You’ve probably heard of the callback, a technique comedians use to get fresh mileage out of an old joke, often with exponentially uproarious results. Here’s a callback in Seinfeld:
Seinfeld did these a lot, in this case it was a callback and a kind of catch phrase linking back to a previous episode, that when repeated multiple times, only gets more power. Master of my domain. I use these sometimes just hanging out with people- something gets mentioned early on, you see a chance to mention it again later, tangentially related to what they’re saying, boom, everybody laughs. Everybody uses them. They’re on comedy quiz shows constantly.
AND- we can use them in our writing too.
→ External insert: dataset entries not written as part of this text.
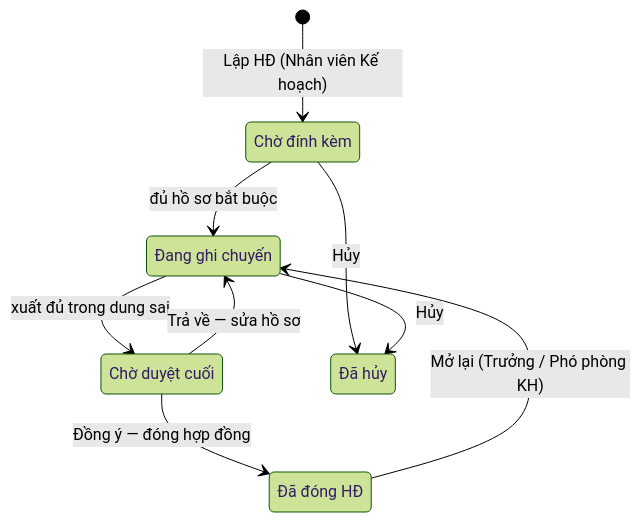
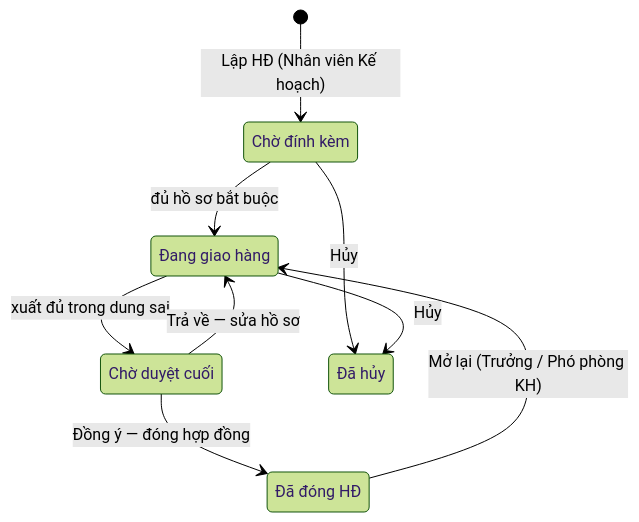
One commit to hoainxm/baseafood changed the first of 4 diagrams in docs/workflows/export-planning.md. Above: the diagram before and after it, drawn with Mermaid (forest theme). The commit also changed other lines of this file and 18 other files, not shown here.

````diff
--- a/docs/workflows/export-planning.md
+++ b/docs/workflows/export-planning.md
@@ -30,16 +33,16 @@
 ```mermaid
 stateDiagram-v2
   [*] --> attaching: Lập HĐ (Nhân viên Kế hoạch)
   attaching --> shipping: đủ hồ sơ bắt buộc
   shipping --> final_review: xuất đủ trong dung sai
   final_review --> closed: Đồng ý — đóng hợp đồng
   final_review --> shipping: Trả về — sửa hồ sơ
   closed --> shipping: Mở lại (Trưởng / Phó phòng KH)
   attaching --> cancelled: Hủy
   shipping --> cancelled: Hủy
   state "Chờ đính kèm" as attaching
-  state "Đang ghi chuyến" as shipping
+  state "Đang giao hàng" as shipping
   state "Chờ duyệt cuối" as final_review
   state "Đã đóng HĐ" as closed
   state "Đã hủy" as cancelled
 ```
````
I’m sure we can use it for comedy, if we want, but now I’m talking about power, as in emotional power. It could be fear, awe, happiness, sadness, fulfillment, just about anything. In fiction, as in Seinfeld’s comedy, repetition across multiple contexts can build a kind of emotional power.
Look at political speeches. Obama’s refrain of YES WE CAN throughout the 2008 election probably won him the presidency. He always built up to it carefully and low, rising to a crescendo at the end so clear and expected that crowds would shout out his catchphrase with him. Like a rock star, he could have sat back and held the mic out to them and they would have just brought chills and awe and release onto themselves, just by saying the words.
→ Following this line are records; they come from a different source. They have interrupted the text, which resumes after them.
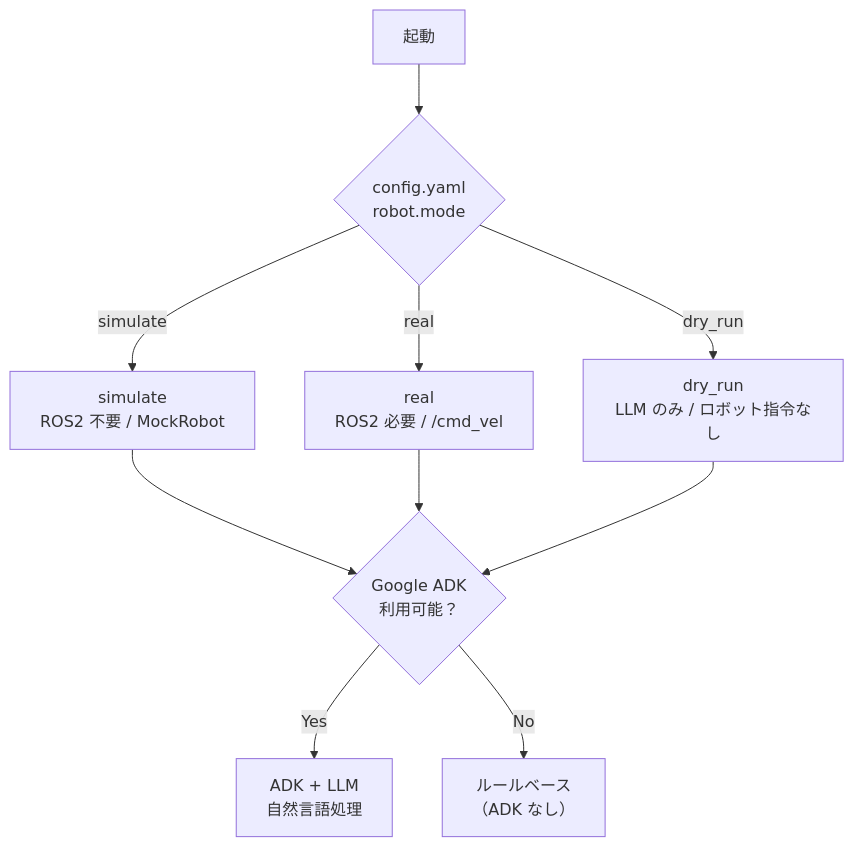
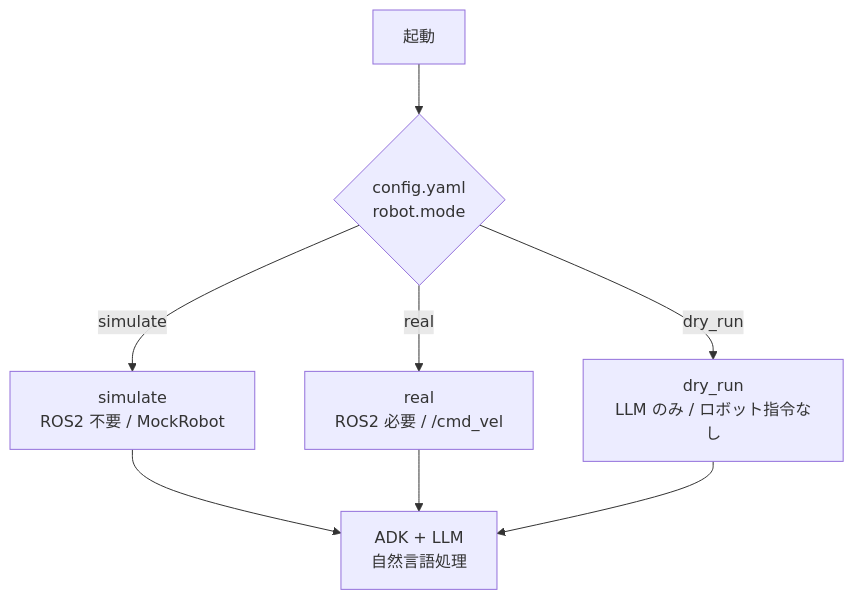
Before and after one commit to sato-susumu/susumu_agent: the first of 10 diagrams in docs/Design.md, drawn with Mermaid. The commit also changed other lines of this file and 21 other files, not shown here.

````diff
--- a/docs/Design.md
+++ b/docs/Design.md
@@ -73,19 +73,15 @@
 ```mermaid
 flowchart TD
     Start["起動"]
     Config{"config.yaml\nrobot.mode"}
     Simulate["simulate\nROS2 不要 / MockRobot"]
     Real["real\nROS2 必要 / /cmd_vel"]
     DryRun["dry_run\nLLM のみ / ロボット指令なし"]
-    ADK{"Google ADK\n利用可能？"}
     UseADK["ADK + LLM\n自然言語処理"]
-    RuleBased["ルールベース\n（ADK なし）"]
 
     Start --> Config
     Config -->|simulate| Simulate
     Config -->|real| Real
     Config -->|dry_run| DryRun
-    Simulate & Real & DryRun --> ADK
-    ADK -->|Yes| UseADK
-    ADK -->|No| RuleBased
+    Simulate & Real & DryRun --> UseADK
 ```
````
YES WE CAN!
MASTER OF MY DOMAIN!
I WON A CONTEST. (refers back to same master of my domain reference, stacking callbacks for ultimate laughs)
I’ve noticed I do this technique all the time. In my short story Bells of Subsidence, we meet Aliqa and Temetry. Aliqa is leaving the planet to fly around the universe in a giant Bell ship, which will use her memories as fuel. She will end up remembering nothing at all.
But despite that, and forgetting everything else, she remembers Temetry. Through most of the story, she no longer even knows what his name means, it’s just a word she somehow clings on to. I’m giving myself shivers just writing about it. But it gives her hope, and that’s what his name comes to mean to her. It drives her on. It plays a huge role in the ending, which I believe provides the same kind of crescendo that Obama’s final Yes We Can would elicit- though of course of a very different sort.
But it’s not only me. Look at Ayn Rand, and ATLAS SHRUGGED. Don’t judge the politics, look at the way she builds up the character John Galt. His name is everywhere, on billboards, in newspapers, on people’s lips, influencing everything, but nobody knows a thing about him. They don’t even know if he is a person, or an idea, or what. So his name builds up this huge, almost mythical stature. He’s a mystery, a cipher for everything that could be good, or that might be bad. I think it’s brilliant. So when, at the end, we finally meet John Galt, well. Well, it’s actually a bit dull, as he lays out a philosophical screed for maybe 50 pages. But the build up was killer.
LOST did it with Jacob. For maybe 4 seasons they mentioned Jacob’s name with awe and reverence before we finally met him. It built him way, way up.
I also do it in my novels, constantly. I did it in my very first, and I’m still doing it now, often via lists. There’ll have been lots of characters in the story, many important, and I often call many of them back at the end, in a punch punch punch list, like YES WE CAN after YES WE CAN, or I Won a Contest after Master of my Domain. They stack, and hopefully each name brings a slightly different flavor with it. Like Temetry, one can be love and hope. Another can be loss, another friendship, faith, anything.
You stack all those ingredients and hope together they punch the reader in the emotional nuts. You try to get to them, by piling up all the goods you’ve got in one snappy paragraph or line. They weep, they punch the air, they laugh out loud, it’s all good. It’s the weight of a name.
Like I say, I may overuse it, but it’s an incredibly powerful technique. Give it a try ;).